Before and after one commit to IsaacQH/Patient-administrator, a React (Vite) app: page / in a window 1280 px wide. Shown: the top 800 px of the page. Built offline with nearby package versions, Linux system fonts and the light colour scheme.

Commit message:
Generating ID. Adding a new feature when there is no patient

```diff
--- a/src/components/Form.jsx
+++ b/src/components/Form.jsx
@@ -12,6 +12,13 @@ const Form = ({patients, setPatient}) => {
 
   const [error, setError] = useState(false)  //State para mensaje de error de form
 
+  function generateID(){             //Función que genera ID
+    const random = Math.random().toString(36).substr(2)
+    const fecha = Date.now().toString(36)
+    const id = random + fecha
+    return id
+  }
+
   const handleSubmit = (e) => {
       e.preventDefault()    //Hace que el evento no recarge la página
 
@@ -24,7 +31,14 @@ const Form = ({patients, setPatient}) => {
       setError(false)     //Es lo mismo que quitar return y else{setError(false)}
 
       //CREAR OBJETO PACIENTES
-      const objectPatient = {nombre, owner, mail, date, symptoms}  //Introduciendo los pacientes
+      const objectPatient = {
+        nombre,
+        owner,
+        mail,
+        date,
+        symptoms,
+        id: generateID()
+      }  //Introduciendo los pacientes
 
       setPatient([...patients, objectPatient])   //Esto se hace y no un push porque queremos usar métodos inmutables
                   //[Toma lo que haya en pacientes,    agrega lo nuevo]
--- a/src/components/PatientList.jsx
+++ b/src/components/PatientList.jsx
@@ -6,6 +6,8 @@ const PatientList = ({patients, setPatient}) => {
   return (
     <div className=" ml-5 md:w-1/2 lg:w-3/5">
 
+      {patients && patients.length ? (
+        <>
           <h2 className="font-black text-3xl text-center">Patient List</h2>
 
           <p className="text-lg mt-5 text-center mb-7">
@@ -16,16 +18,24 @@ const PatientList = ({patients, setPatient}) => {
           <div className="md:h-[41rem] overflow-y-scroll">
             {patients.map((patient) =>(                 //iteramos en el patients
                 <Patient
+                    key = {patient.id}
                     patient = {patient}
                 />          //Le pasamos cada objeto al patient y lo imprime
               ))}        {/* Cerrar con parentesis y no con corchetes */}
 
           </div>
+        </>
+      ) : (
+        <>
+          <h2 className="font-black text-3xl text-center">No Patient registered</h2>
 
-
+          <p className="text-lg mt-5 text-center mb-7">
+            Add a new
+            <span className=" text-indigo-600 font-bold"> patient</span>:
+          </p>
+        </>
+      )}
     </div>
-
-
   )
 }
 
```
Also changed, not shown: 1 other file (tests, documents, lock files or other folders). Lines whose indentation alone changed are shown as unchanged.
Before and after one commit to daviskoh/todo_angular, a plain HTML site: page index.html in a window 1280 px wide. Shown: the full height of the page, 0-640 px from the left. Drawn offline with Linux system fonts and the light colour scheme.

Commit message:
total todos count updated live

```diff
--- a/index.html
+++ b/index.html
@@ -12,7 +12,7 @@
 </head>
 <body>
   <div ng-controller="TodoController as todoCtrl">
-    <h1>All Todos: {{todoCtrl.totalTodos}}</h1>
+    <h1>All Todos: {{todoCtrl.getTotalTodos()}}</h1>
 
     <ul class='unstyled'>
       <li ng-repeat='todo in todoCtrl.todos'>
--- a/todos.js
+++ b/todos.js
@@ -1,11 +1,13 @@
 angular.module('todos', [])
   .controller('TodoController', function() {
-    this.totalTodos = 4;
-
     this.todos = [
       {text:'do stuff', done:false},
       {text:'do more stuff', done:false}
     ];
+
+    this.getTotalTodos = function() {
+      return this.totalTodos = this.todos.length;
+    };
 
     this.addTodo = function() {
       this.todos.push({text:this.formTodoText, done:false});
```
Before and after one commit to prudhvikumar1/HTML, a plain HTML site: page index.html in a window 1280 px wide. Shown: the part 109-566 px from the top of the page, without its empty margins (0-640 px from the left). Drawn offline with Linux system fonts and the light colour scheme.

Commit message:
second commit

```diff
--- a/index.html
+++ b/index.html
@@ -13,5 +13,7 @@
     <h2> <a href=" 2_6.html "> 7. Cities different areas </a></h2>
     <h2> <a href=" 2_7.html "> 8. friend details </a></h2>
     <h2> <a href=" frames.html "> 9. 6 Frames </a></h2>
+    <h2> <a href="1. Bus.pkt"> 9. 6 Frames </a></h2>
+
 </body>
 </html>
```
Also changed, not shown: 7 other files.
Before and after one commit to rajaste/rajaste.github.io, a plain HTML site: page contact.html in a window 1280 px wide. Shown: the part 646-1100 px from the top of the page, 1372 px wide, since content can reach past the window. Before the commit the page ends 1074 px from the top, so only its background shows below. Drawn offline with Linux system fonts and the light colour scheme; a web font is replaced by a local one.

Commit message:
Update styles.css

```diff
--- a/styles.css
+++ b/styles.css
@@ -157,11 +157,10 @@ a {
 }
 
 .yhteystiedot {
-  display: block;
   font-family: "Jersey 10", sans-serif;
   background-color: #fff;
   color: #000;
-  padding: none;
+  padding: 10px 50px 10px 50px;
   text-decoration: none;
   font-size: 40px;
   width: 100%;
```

Exercise prompt: Every record is to be written out verbatim.

Result below:
Before and after one commit to IsaacQH/Patient-administrator, a React (Vite) app: page / in a window 1280 px wide. Shown: the top 800 px of the page. Built offline with nearby package versions, Linux system fonts and the light colour scheme.

Commit message:
Generating ID. Adding a new feature when there is no patient

```diff
--- a/src/components/Form.jsx
+++ b/src/components/Form.jsx
@@ -12,6 +12,13 @@ const Form = ({patients, setPatient}) => {
 
   const [error, setError] = useState(false)  //State para mensaje de error de form
 
+  function generateID(){             //Función que genera ID
+    const random = Math.random().toString(36).substr(2)
+    const fecha = Date.now().toString(36)
+    const id = random + fecha
+    return id
+  }
+
   const handleSubmit = (e) => {
       e.preventDefault()    //Hace que el evento no recarge la página
 
@@ -24,7 +31,14 @@ const Form = ({patients, setPatient}) => {
       setError(false)     //Es lo mismo que quitar return y else{setError(false)}
 
       //CREAR OBJETO PACIENTES
-      const objectPatient = {nombre, owner, mail, date, symptoms}  //Introduciendo los pacientes
+      const objectPatient = {
+        nombre,
+        owner,
+        mail,
+        date,
+        symptoms,
+        id: generateID()
+      }  //Introduciendo los pacientes
 
       setPatient([...patients, objectPatient])   //Esto se hace y no un push porque queremos usar métodos inmutables
                   //[Toma lo que haya en pacientes,    agrega lo nuevo]
--- a/src/components/PatientList.jsx
+++ b/src/components/PatientList.jsx
@@ -6,6 +6,8 @@ const PatientList = ({patients, setPatient}) => {
   return (
     <div className=" ml-5 md:w-1/2 lg:w-3/5">
 
+      {patients && patients.length ? (
+        <>
           <h2 className="font-black text-3xl text-center">Patient List</h2>
 
           <p className="text-lg mt-5 text-center mb-7">
@@ -16,16 +18,24 @@ const PatientList = ({patients, setPatient}) => {
           <div className="md:h-[41rem] overflow-y-scroll">
             {patients.map((patient) =>(                 //iteramos en el patients
                 <Patient
+                    key = {patient.id}
                     patient = {patient}
                 />          //Le pasamos cada objeto al patient y lo imprime
               ))}        {/* Cerrar con parentesis y no con corchetes */}
 
           </div>
+        </>
+      ) : (
+        <>
+          <h2 className="font-black text-3xl text-center">No Patient registered</h2>
 
-
+          <p className="text-lg mt-5 text-center mb-7">
+            Add a new
+            <span className=" text-indigo-600 font-bold"> patient</span>:
+          </p>
+        </>
+      )}
     </div>
-
-
   )
 }
 
```
Also changed, not shown: 1 other file (tests, documents, lock files or other folders). Lines whose indentation alone changed are shown as unchanged.
Before and after one commit to daviskoh/todo_angular, a plain HTML site: page index.html in a window 1280 px wide. Shown: the full height of the page, 0-640 px from the left. Drawn offline with Linux system fonts and the light colour scheme.

Commit message:
total todos count updated live

```diff
--- a/index.html
+++ b/index.html
@@ -12,7 +12,7 @@
 </head>
 <body>
   <div ng-controller="TodoController as todoCtrl">
-    <h1>All Todos: {{todoCtrl.totalTodos}}</h1>
+    <h1>All Todos: {{todoCtrl.getTotalTodos()}}</h1>
 
     <ul class='unstyled'>
       <li ng-repeat='todo in todoCtrl.todos'>
--- a/todos.js
+++ b/todos.js
@@ -1,11 +1,13 @@
 angular.module('todos', [])
   .controller('TodoController', function() {
-    this.totalTodos = 4;
-
     this.todos = [
       {text:'do stuff', done:false},
       {text:'do more stuff', done:false}
     ];
+
+    this.getTotalTodos = function() {
+      return this.totalTodos = this.todos.length;
+    };
 
     this.addTodo = function() {
       this.todos.push({text:this.formTodoText, done:false});
```
Before and after one commit to prudhvikumar1/HTML, a plain HTML site: page index.html in a window 1280 px wide. Shown: the part 109-566 px from the top of the page, without its empty margins (0-640 px from the left). Drawn offline with Linux system fonts and the light colour scheme.

Commit message:
second commit

```diff
--- a/index.html
+++ b/index.html
@@ -13,5 +13,7 @@
     <h2> <a href=" 2_6.html "> 7. Cities different areas </a></h2>
     <h2> <a href=" 2_7.html "> 8. friend details </a></h2>
     <h2> <a href=" frames.html "> 9. 6 Frames </a></h2>
+    <h2> <a href="1. Bus.pkt"> 9. 6 Frames </a></h2>
+
 </body>
 </html>
```
Also changed, not shown: 7 other files.
Before and after one commit to rajaste/rajaste.github.io, a plain HTML site: page contact.html in a window 1280 px wide. Shown: the part 646-1100 px from the top of the page, 1372 px wide, since content can reach past the window. Before the commit the page ends 1074 px from the top, so only its background shows below. Drawn offline with Linux system fonts and the light colour scheme; a web font is replaced by a local one.

Commit message:
Update styles.css

```diff
--- a/styles.css
+++ b/styles.css
@@ -157,11 +157,10 @@ a {
 }
 
 .yhteystiedot {
-  display: block;
   font-family: "Jersey 10", sans-serif;
   background-color: #fff;
   color: #000;
-  padding: none;
+  padding: 10px 50px 10px 50px;
   text-decoration: none;
   font-size: 40px;
   width: 100%;
```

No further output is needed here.